— EXERCISE INSTRUCTIONS —
Write each entry again exactly as shown, but without the images it holds.

====== DATA FOR REVIEW ======

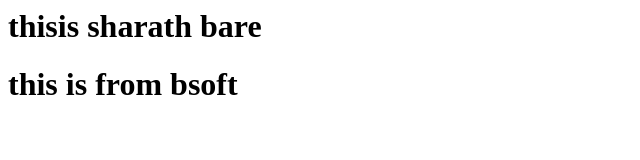
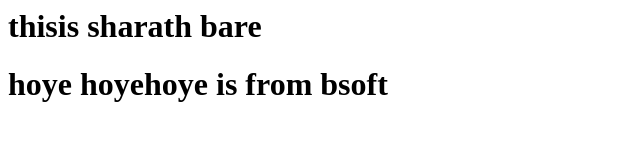
Before and after one commit to sarath-bare/newproject13-7-24, a plain HTML site: page index.html in a window 1280 px wide. Shown: the whole page, without its empty margins (0-640 px from the left). Drawn offline with Linux system fonts and the light colour scheme.

Commit message:
changed some names

```diff
--- a/index.html
+++ b/index.html
@@ -1,5 +1,5 @@
 <html>
 <h1>thisis sharath bare</h1>
-<h1>this is from bsoft</h1>
+<h1> hoye hoyehoye is from bsoft</h1>
 
 </html>
```
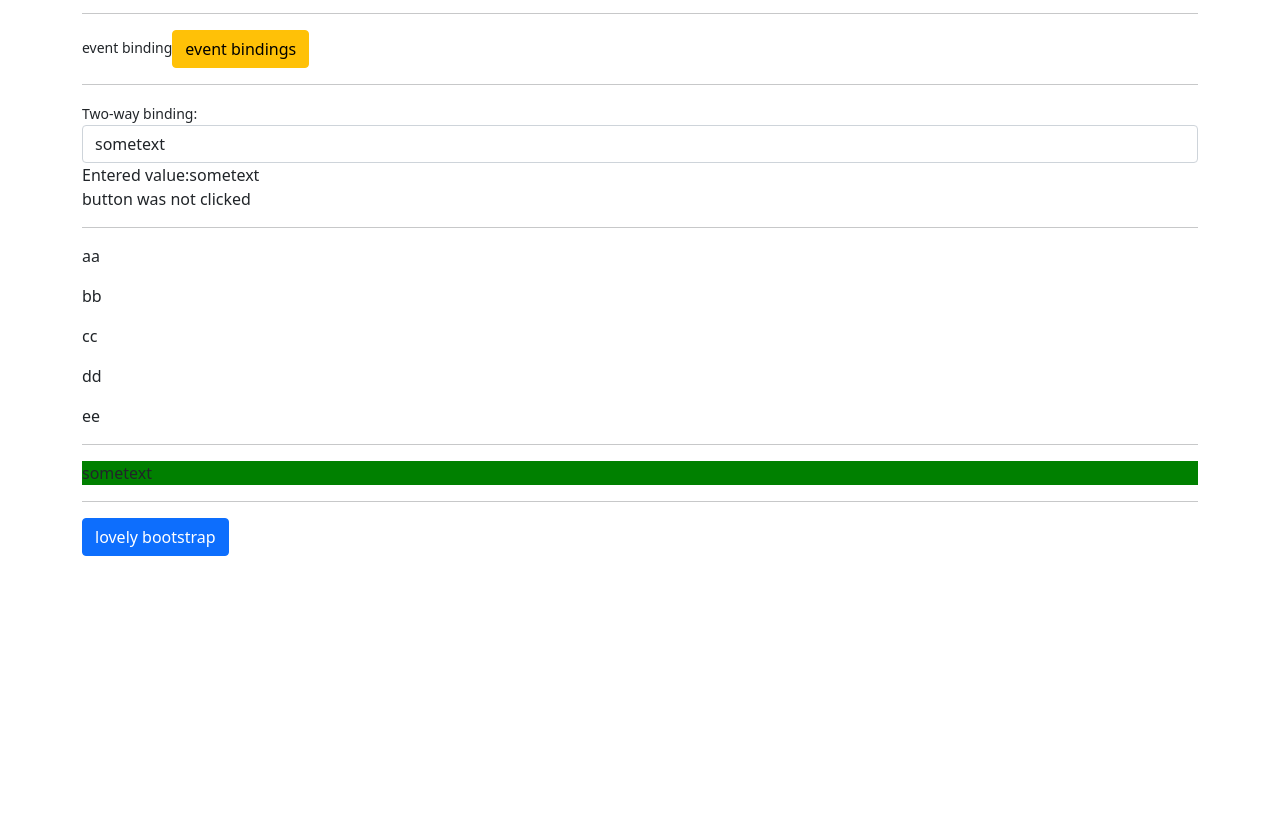
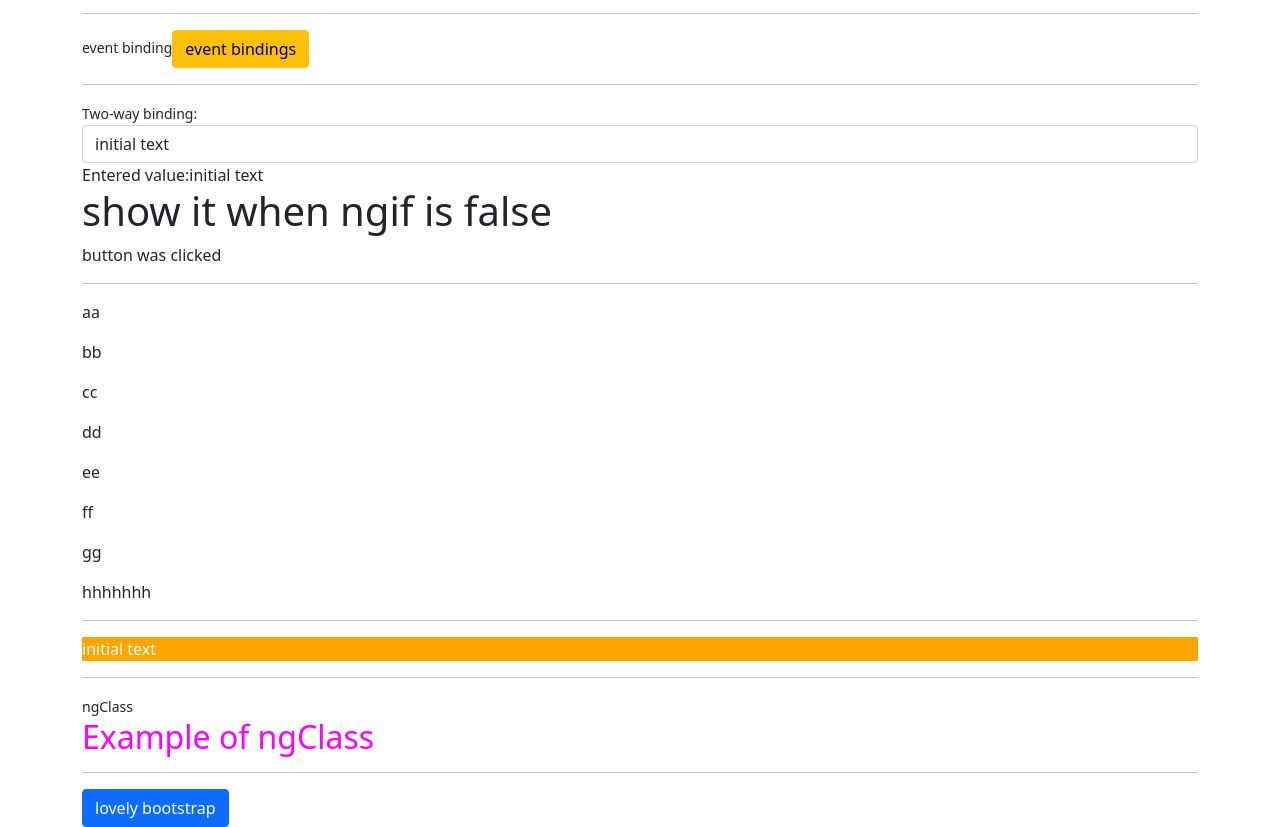
Before and after one commit to naveenj7/nj_fis_demo, an Angular app: page / in a window 1280 px wide. Shown: the part 420-1247 px from the top of the page. Before the commit the page ends 976 px from the top, so only its background shows below. Built offline with nearby package versions, Linux system fonts and the light colour scheme.

Commit message:
directive code

```diff
--- a/src/app/manualcomponent/manualcomp.component.html
+++ b/src/app/manualcomponent/manualcomp.component.html
@@ -20,14 +20,25 @@ my age is : {{age}}
 <input type="text" class="form-control" [(ngModel)]="twoway"/>
 Entered value:{{twoway}}
 
+
+<h1 *ngIf="showIt">show it when ngif is true</h1>
+<h1 *ngIf="!showIt">show it when ngif is false</h1>
+
+
 <p *ngIf="btnClick; else marker1" >button was clicked</p>
+
 <ng-template #marker1>
 <p>button was not clicked</p>
 </ng-template>
+
 <hr>
 <p *ngFor="let val of vals">{{val}}</p>
 <hr>
-<p [ngStyle]="{backgroundColor: 'green'}">{{twoway}}</p>
+<p [ngStyle]="{'background-color': 'orange', color:'white'}">{{twoway}}</p>
 <hr>
-  <button class="btn btn-primary">lovely bootstrap</button>
+<small>ngClass</small><br>
+<h2 [ngClass]="{xyz: ngClassCondition === false}">Example of ngClass</h2>
+<hr>
+  <button class="btn btn-primary"
+  >lovely bootstrap</button>
 </div>
--- /dev/null
+++ b/src/app/manualcomponent/manualcomp.component.scss
@@ -0,0 +1,3 @@
+.xyz{
+  color: magenta;
+}
--- a/src/app/manualcomponent/manualcomp.component.ts
+++ b/src/app/manualcomponent/manualcomp.component.ts
@@ -2,7 +2,8 @@ import { Component } from '@angular/core';
 
 @Component({
     selector: 'fisdemo-manulacomp',
-    templateUrl: './manualcomp.component.html'
+    templateUrl: './manualcomp.component.html',
+    styleUrls: ['./manualcomp.component.scss']
   })
 
 export class ManualcompComponent {
@@ -10,12 +11,17 @@ export class ManualcompComponent {
   userName1:string = "ambarish";
   age:number = 25;
   twoWayBinding:string = "test of two way binding"
-  btnClick: boolean = false;
-  vals = ['aa','bb','cc','dd','ee'];
+  btnClick: boolean = true;
+  vals = ['aa','bb','cc','dd','ee','ff','gg','hhhhhhh'];
+
+  ngClassCondition: boolean = false;
+
+  showIt:boolean = false;
+
 
   somevariable:boolean = true;
 
-  twoway:string = "sometext";
+  twoway:string = "initial text";
   anyMethod(){
     return "microservices";
   }
```
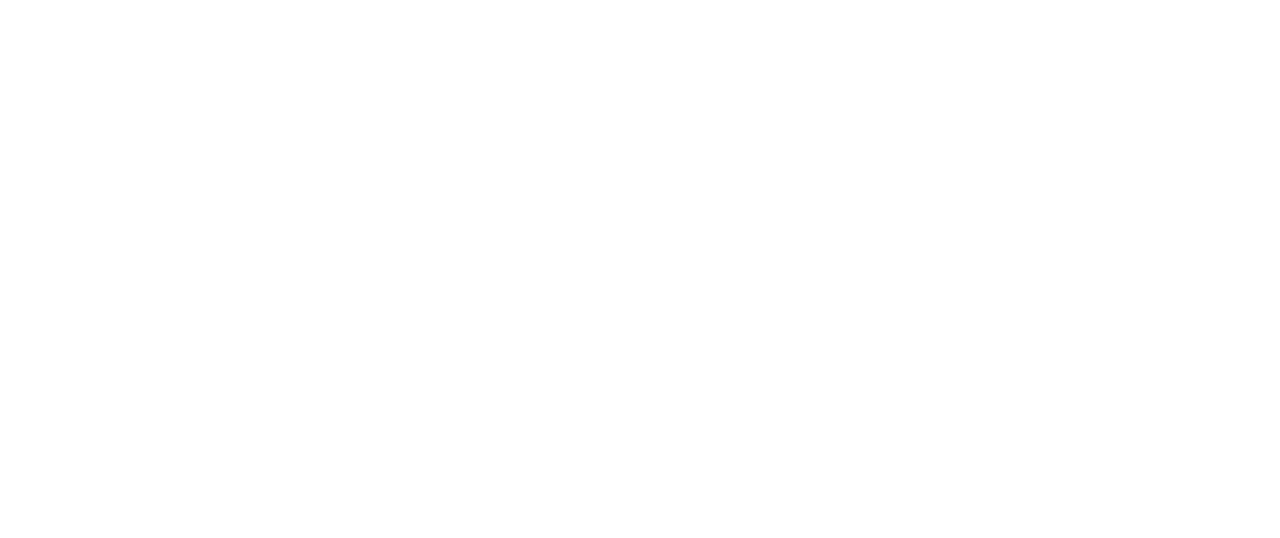
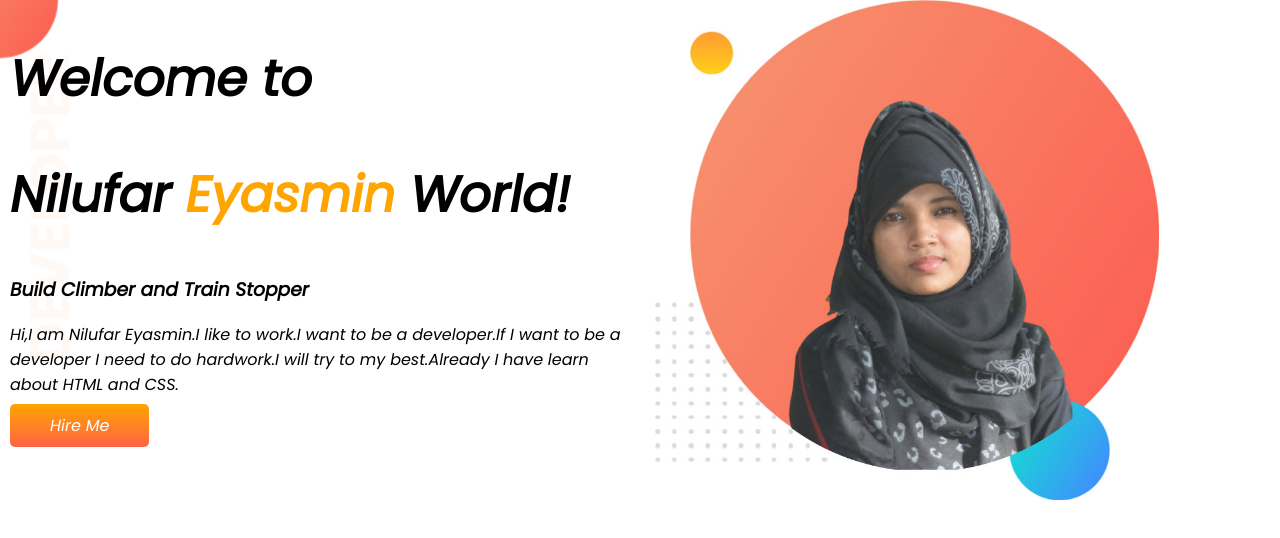
Before and after one commit to Nilasub445/Neela-personal-portfolio, a plain HTML site: page index.html in a window 1280 px wide. Drawn offline with Linux system fonts and the light colour scheme.

Commit message:
adding commit

```diff
--- a/index.html
+++ b/index.html
@@ -6,13 +6,33 @@
     <meta http-equiv="X-UA-Compatible" content="IE=edge">
     <meta name="viewport" content="width=device-width, initial-scale=1.0">
     <title>Personal Portfolio</title>
+
     <link rel="stylesheet" href="style.css">
+
     <link rel="preconnect" href="https://fonts.googleapis.com">
     <link rel="preconnect" href="https://fonts.gstatic.com" crossorigin>
     <link href="https://fonts.googleapis.com/css2?family=Poppins:ital@1&display=swap" rel="stylesheet">
 </head>
 
 <body>
+    <section class="flexible-container top-banar">
+        <div class="half-width">
+            <h1>Welcome to</h1>
+            <h1>Nilufar <span class="span">Eyasmin</span> World!</h1>
+            <h3>Build Climber and Train Stopper</h3>
+            <p>Hi,I am Nilufar Eyasmin.I like to work.I want to be a developer.If I want to be a developer I need to do
+                hardwork.I will try to my best.Already I have learn about HTML and CSS.</p>
+            <a target="_blank" class="link-button" href="https://www.linkedin.com/company/programminghero/">Hire Me</a>
+
+        </div>
+
+        <div class="half-width">
+            <img class="half-width-image" src="images/Pic.jpg">
+
+        </div>
+
+    </section>
+
 
 </body>
 
--- a/style.css
+++ b/style.css
@@ -2,3 +2,32 @@ body{
     font-family: 'Poppins', sans-serif;
     margin: 0px;
 }
+.flexible-container{
+    display: flex;
+    margin-bottom: 150px;
+}
+.top-banar{
+   background-image: url(images/top-banner.png);
+   background-repeat: no-repeat;
+}
+h1{
+    font-size: 50px;
+}
+.half-width{
+    width: 50%;
+    padding-left: 10px;
+}
+.span{
+    color: orange;
+}
+.link-button{
+    color: white;
+    background-image: linear-gradient(orange,tomato);
+    padding: 10px 40px;
+    text-decoration: none;
+    border-radius: 5px;
+}
+.half-width-image{
+    width: 80%;
+    padding-left: 5px;
+}
```
Also changed, not shown: images/Pic.jpg (added), images/dream-bg.png (added), images/top-banner.png (added).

======

— SOLUTION FOR THIS EXERCISE —
Before and after one commit to sarath-bare/newproject13-7-24, a plain HTML site: page index.html in a window 1280 px wide. Shown: the whole page, without its empty margins (0-640 px from the left). Drawn offline with Linux system fonts and the light colour scheme.

Commit message:
changed some names

```diff
--- a/index.html
+++ b/index.html
@@ -1,5 +1,5 @@
 <html>
 <h1>thisis sharath bare</h1>
-<h1>this is from bsoft</h1>
+<h1> hoye hoyehoye is from bsoft</h1>
 
 </html>
```
Before and after one commit to naveenj7/nj_fis_demo, an Angular app: page / in a window 1280 px wide. Shown: the part 420-1247 px from the top of the page. Before the commit the page ends 976 px from the top, so only its background shows below. Built offline with nearby package versions, Linux system fonts and the light colour scheme.

Commit message:
directive code

```diff
--- a/src/app/manualcomponent/manualcomp.component.html
+++ b/src/app/manualcomponent/manualcomp.component.html
@@ -20,14 +20,25 @@ my age is : {{age}}
 <input type="text" class="form-control" [(ngModel)]="twoway"/>
 Entered value:{{twoway}}
 
+
+<h1 *ngIf="showIt">show it when ngif is true</h1>
+<h1 *ngIf="!showIt">show it when ngif is false</h1>
+
+
 <p *ngIf="btnClick; else marker1" >button was clicked</p>
+
 <ng-template #marker1>
 <p>button was not clicked</p>
 </ng-template>
+
 <hr>
 <p *ngFor="let val of vals">{{val}}</p>
 <hr>
-<p [ngStyle]="{backgroundColor: 'green'}">{{twoway}}</p>
+<p [ngStyle]="{'background-color': 'orange', color:'white'}">{{twoway}}</p>
 <hr>
-  <button class="btn btn-primary">lovely bootstrap</button>
+<small>ngClass</small><br>
+<h2 [ngClass]="{xyz: ngClassCondition === false}">Example of ngClass</h2>
+<hr>
+  <button class="btn btn-primary"
+  >lovely bootstrap</button>
 </div>
--- /dev/null
+++ b/src/app/manualcomponent/manualcomp.component.scss
@@ -0,0 +1,3 @@
+.xyz{
+  color: magenta;
+}
--- a/src/app/manualcomponent/manualcomp.component.ts
+++ b/src/app/manualcomponent/manualcomp.component.ts
@@ -2,7 +2,8 @@ import { Component } from '@angular/core';
 
 @Component({
     selector: 'fisdemo-manulacomp',
-    templateUrl: './manualcomp.component.html'
+    templateUrl: './manualcomp.component.html',
+    styleUrls: ['./manualcomp.component.scss']
   })
 
 export class ManualcompComponent {
@@ -10,12 +11,17 @@ export class ManualcompComponent {
   userName1:string = "ambarish";
   age:number = 25;
   twoWayBinding:string = "test of two way binding"
-  btnClick: boolean = false;
-  vals = ['aa','bb','cc','dd','ee'];
+  btnClick: boolean = true;
+  vals = ['aa','bb','cc','dd','ee','ff','gg','hhhhhhh'];
+
+  ngClassCondition: boolean = false;
+
+  showIt:boolean = false;
+
 
   somevariable:boolean = true;
 
-  twoway:string = "sometext";
+  twoway:string = "initial text";
   anyMethod(){
     return "microservices";
   }
```
Before and after one commit to Nilasub445/Neela-personal-portfolio, a plain HTML site: page index.html in a window 1280 px wide. Drawn offline with Linux system fonts and the light colour scheme.

Commit message:
adding commit

```diff
--- a/index.html
+++ b/index.html
@@ -6,13 +6,33 @@
     <meta http-equiv="X-UA-Compatible" content="IE=edge">
     <meta name="viewport" content="width=device-width, initial-scale=1.0">
     <title>Personal Portfolio</title>
+
     <link rel="stylesheet" href="style.css">
+
     <link rel="preconnect" href="https://fonts.googleapis.com">
     <link rel="preconnect" href="https://fonts.gstatic.com" crossorigin>
     <link href="https://fonts.googleapis.com/css2?family=Poppins:ital@1&display=swap" rel="stylesheet">
 </head>
 
 <body>
+    <section class="flexible-container top-banar">
+        <div class="half-width">
+            <h1>Welcome to</h1>
+            <h1>Nilufar <span class="span">Eyasmin</span> World!</h1>
+            <h3>Build Climber and Train Stopper</h3>
+            <p>Hi,I am Nilufar Eyasmin.I like to work.I want to be a developer.If I want to be a developer I need to do
+                hardwork.I will try to my best.Already I have learn about HTML and CSS.</p>
+            <a target="_blank" class="link-button" href="https://www.linkedin.com/company/programminghero/">Hire Me</a>
+
+        </div>
+
+        <div class="half-width">
+            <img class="half-width-image" src="images/Pic.jpg">
+
+        </div>
+
+    </section>
+
 
 </body>
 
--- a/style.css
+++ b/style.css
@@ -2,3 +2,32 @@ body{
     font-family: 'Poppins', sans-serif;
     margin: 0px;
 }
+.flexible-container{
+    display: flex;
+    margin-bottom: 150px;
+}
+.top-banar{
+   background-image: url(images/top-banner.png);
+   background-repeat: no-repeat;
+}
+h1{
+    font-size: 50px;
+}
+.half-width{
+    width: 50%;
+    padding-left: 10px;
+}
+.span{
+    color: orange;
+}
+.link-button{
+    color: white;
+    background-image: linear-gradient(orange,tomato);
+    padding: 10px 40px;
+    text-decoration: none;
+    border-radius: 5px;
+}
+.half-width-image{
+    width: 80%;
+    padding-left: 5px;
+}
```
Also changed, not shown: images/Pic.jpg (added), images/dream-bg.png (added), images/top-banner.png (added).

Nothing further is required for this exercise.